3. One of the more intrinsically-fascinating aspects of professional sports is the string theory-esque nature by which current circumstances are impacted by seemingly small events of the past. Every action or inaction by an organization has a domino (or butterfly) effect on a countless number of careers. Often times, hindsight-examination of such events and the intricate untangling of paths crossed by players, coaches, and teams can bring forth some interesting connections.

The 43rd overall selection in the 2018 draft was the sole piece of capital received by the Patriots from San Francisco in exchange for Jimmy Garoppolo in late 2017. During the draft, Bill Belichick — who was extraordinarily active with regard to trade-execution — traded the pick to Detroit for the Lions’ second-rounder (51st overall) and a fourth round selection (117th overall). As the Lions drafted running back Kerryon Johnson, Bill Belichick continued dealing. He quickly struck a deal with Chicago, sending the Bears the 51st overall selection (which he had just acquired for the “Garoppolo pick”) in exchange for the Bears’ fourth-rounder (105th overall) and a 2019 second round pick. Belichick would later parlay that fourth-rounder into a 2019 third round pick from Detroit.

On Sunday, the Patriots will face Bears rookie wide receiver Anthony Miller — Chicago’s selection with that 51st overall pick, and just one of the many players whose landing spots became one of the “domino effects” stemming from the Patriots’ trading of Jimmy Garoppolo. Miller — a talented pass-catcher from Memphis — was also seen by many as a potential day-two target for New England prior to the draft.

4. A win on Sunday in Chicago would bring Bill Belichick one notch closer to second place on the all-time regular season wins list by NFL head coaches. Unfortunately for Bill, he would still need 63 more victories to pull even with NFL legend George Halas. That means he’ll have to maintain his 11.5-regular season win average for 5.5 more years — or well into his age-72 season.

After playing football at the University of Illinois and a Navy Training Station during World War One, a young George Halas played minor league baseball and earned himself a short stint with 1919 New York Yankees. After an injury cost him his baseball career, he decided to return to football, becoming the player-coach of a company-sponsored football club in Decatur,IL that was named after the A. E. Staley Starch Company. In September of 1920, Halas represented the Decatur Staleys in Canton,OH at what is now considered the first official meeting of NFL teams.

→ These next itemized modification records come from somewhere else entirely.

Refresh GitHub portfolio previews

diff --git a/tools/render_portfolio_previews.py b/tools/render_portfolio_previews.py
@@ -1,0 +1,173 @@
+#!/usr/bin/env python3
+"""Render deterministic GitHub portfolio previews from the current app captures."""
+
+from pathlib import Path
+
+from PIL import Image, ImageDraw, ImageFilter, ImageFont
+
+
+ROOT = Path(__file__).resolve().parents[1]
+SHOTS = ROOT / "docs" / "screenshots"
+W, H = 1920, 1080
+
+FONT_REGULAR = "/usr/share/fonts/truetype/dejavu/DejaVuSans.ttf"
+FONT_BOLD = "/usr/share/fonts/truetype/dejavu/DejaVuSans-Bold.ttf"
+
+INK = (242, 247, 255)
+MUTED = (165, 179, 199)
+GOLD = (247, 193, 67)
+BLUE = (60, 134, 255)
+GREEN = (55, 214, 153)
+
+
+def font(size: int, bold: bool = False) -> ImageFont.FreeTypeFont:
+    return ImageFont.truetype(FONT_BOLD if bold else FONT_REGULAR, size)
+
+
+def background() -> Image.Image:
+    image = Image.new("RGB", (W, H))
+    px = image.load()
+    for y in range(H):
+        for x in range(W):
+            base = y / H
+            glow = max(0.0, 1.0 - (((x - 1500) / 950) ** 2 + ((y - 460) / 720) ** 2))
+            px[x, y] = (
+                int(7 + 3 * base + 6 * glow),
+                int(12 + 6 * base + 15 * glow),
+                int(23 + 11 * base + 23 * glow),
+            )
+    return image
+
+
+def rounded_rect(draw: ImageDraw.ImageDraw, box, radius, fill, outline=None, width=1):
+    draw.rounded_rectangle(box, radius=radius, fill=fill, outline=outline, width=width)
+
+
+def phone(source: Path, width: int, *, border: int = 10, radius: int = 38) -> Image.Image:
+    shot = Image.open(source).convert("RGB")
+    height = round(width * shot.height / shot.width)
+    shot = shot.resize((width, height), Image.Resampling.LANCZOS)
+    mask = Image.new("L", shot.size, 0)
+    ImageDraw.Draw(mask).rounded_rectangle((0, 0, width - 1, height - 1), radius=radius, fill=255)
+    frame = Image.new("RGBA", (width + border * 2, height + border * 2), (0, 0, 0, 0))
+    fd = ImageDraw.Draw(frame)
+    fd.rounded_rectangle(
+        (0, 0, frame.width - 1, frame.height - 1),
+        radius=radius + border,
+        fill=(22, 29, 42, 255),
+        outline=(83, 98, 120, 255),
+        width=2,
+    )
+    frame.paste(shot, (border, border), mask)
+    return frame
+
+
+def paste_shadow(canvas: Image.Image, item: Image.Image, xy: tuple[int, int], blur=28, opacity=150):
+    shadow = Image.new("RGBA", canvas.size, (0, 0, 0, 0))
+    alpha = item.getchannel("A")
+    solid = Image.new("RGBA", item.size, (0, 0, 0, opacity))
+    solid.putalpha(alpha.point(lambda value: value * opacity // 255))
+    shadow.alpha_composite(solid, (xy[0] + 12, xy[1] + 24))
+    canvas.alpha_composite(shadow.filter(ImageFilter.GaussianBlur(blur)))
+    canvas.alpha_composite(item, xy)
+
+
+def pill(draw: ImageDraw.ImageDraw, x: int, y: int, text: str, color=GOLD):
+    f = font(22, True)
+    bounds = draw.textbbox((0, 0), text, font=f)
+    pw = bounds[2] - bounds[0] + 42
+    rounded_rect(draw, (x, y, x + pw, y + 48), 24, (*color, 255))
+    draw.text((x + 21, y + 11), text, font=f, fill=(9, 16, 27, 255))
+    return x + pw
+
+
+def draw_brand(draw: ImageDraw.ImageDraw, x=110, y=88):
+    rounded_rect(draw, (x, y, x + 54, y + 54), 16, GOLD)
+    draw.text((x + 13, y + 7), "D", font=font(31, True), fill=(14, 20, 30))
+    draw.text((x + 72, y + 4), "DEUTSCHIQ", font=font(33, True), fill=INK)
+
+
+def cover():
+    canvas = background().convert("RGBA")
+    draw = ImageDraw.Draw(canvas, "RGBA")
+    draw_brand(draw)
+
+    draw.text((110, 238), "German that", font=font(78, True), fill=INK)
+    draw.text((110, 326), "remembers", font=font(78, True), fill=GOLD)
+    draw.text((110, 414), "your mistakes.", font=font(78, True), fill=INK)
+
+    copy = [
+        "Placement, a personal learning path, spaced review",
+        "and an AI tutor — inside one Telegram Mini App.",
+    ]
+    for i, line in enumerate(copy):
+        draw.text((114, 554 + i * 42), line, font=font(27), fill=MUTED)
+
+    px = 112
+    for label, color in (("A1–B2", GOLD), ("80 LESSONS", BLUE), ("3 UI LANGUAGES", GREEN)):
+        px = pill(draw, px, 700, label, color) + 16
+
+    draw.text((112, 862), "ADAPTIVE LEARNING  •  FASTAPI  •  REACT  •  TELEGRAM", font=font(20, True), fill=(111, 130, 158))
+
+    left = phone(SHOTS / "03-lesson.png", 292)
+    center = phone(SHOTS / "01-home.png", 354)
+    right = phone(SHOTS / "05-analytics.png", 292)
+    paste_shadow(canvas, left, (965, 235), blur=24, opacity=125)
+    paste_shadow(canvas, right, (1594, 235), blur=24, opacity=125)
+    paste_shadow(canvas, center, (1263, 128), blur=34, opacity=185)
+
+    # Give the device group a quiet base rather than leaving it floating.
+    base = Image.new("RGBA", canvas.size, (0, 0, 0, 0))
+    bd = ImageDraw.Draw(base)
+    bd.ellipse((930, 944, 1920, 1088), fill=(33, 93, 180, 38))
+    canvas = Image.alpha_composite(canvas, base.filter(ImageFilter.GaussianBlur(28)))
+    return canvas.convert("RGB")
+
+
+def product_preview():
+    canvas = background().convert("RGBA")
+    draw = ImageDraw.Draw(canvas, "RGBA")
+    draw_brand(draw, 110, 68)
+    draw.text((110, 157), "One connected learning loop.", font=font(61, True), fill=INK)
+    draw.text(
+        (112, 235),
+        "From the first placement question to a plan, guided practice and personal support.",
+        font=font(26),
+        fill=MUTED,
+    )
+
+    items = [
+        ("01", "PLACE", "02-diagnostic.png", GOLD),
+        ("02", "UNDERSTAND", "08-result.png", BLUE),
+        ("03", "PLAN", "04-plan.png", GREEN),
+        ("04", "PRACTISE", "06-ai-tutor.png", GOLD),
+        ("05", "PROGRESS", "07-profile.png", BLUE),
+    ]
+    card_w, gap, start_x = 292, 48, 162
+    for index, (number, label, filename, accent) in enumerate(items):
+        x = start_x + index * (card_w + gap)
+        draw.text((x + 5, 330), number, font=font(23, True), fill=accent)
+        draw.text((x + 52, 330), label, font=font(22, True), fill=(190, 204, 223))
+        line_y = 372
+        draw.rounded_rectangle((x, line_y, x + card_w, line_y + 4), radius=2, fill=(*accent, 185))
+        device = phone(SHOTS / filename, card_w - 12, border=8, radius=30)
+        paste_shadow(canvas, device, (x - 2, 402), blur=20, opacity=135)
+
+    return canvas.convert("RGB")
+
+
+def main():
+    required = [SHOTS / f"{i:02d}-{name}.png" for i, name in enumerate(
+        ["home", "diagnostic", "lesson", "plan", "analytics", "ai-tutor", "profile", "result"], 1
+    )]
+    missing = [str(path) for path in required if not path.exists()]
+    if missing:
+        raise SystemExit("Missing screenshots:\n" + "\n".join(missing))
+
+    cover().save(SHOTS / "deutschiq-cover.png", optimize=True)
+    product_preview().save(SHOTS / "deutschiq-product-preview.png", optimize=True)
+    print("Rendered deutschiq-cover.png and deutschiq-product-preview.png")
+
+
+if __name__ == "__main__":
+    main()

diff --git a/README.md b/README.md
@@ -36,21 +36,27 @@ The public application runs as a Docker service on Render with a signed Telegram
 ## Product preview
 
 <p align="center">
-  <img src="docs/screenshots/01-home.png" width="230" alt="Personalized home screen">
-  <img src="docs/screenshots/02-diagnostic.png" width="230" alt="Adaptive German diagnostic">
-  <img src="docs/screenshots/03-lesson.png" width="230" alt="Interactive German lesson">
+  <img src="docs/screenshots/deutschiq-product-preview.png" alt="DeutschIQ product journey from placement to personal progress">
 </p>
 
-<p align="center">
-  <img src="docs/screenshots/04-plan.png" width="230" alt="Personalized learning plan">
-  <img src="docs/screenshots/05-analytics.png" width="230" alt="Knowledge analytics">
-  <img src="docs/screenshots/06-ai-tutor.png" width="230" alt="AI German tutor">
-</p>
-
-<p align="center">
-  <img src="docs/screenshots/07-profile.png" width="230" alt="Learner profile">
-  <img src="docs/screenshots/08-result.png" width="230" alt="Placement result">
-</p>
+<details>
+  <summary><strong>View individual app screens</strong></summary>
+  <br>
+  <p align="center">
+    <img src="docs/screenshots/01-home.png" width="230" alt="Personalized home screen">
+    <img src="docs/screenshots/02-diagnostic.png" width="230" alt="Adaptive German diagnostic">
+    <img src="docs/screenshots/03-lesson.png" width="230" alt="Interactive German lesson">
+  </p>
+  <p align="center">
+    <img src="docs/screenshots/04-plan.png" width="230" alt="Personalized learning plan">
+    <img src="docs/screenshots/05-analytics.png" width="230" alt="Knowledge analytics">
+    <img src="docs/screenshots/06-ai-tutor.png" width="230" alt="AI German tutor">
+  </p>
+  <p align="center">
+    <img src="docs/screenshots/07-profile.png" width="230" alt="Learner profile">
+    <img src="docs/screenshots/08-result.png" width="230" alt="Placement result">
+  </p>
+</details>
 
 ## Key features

98 years later, just two teams remain from that original meeting: the Arizona Cardinals and the Chicago Bears. Halas, nicknamed “Mr. Everything” for his simultaneous contributions as a player, coach, and owner, racked up 318 regular season wins and six NFL Championships. He is widely credited for such innovations as the implementation of a weekly practice schedule, the integration of film study into his team’s preparation, and the publishing of a team newspaper. Today, the NFC Championship Trophy is named after Halas, and the Pro Football Hall of Fame boasts an address on George Halas Drive in Canton,OH. At the age of 95, his daughter Virginia is currently the oldest principal owner of an NFL franchise.

5. On the morning of July 24th, 1915, on the south bank of the Chicago River, employees of the Western Electric Company and their families piled onto five top-heavy, steam-powered ships chartered to transport them across the southwestern tip of Lake Michigan to a corporate picnic in Michigan City,IN. One of the ships, the SS Eastman, tied to its dock and in calm waters, was boarded by over 2,500 passengers. At 7:28am, the SS Eastman suddenly rolled over on her port side and came to rest on the riverbed 20 feet below the water’s surface. 848 people perished.

In the aftermath of the tragedy, Chicagoans learned of the deaths of their friends and loved ones from lists of names printed in the newspaper. A few college kids from a fraternity, having seen the name of one of their brothers listed, went to pay their respects a few days later. To their surprise, their friend was alive and well when they arrived. In an incredible stroke of luck, he had overslept and narrowly missed the disaster.

The young man’s name was George Halas.

Follow Brian Phillips on Twitter — @BPhillips_SB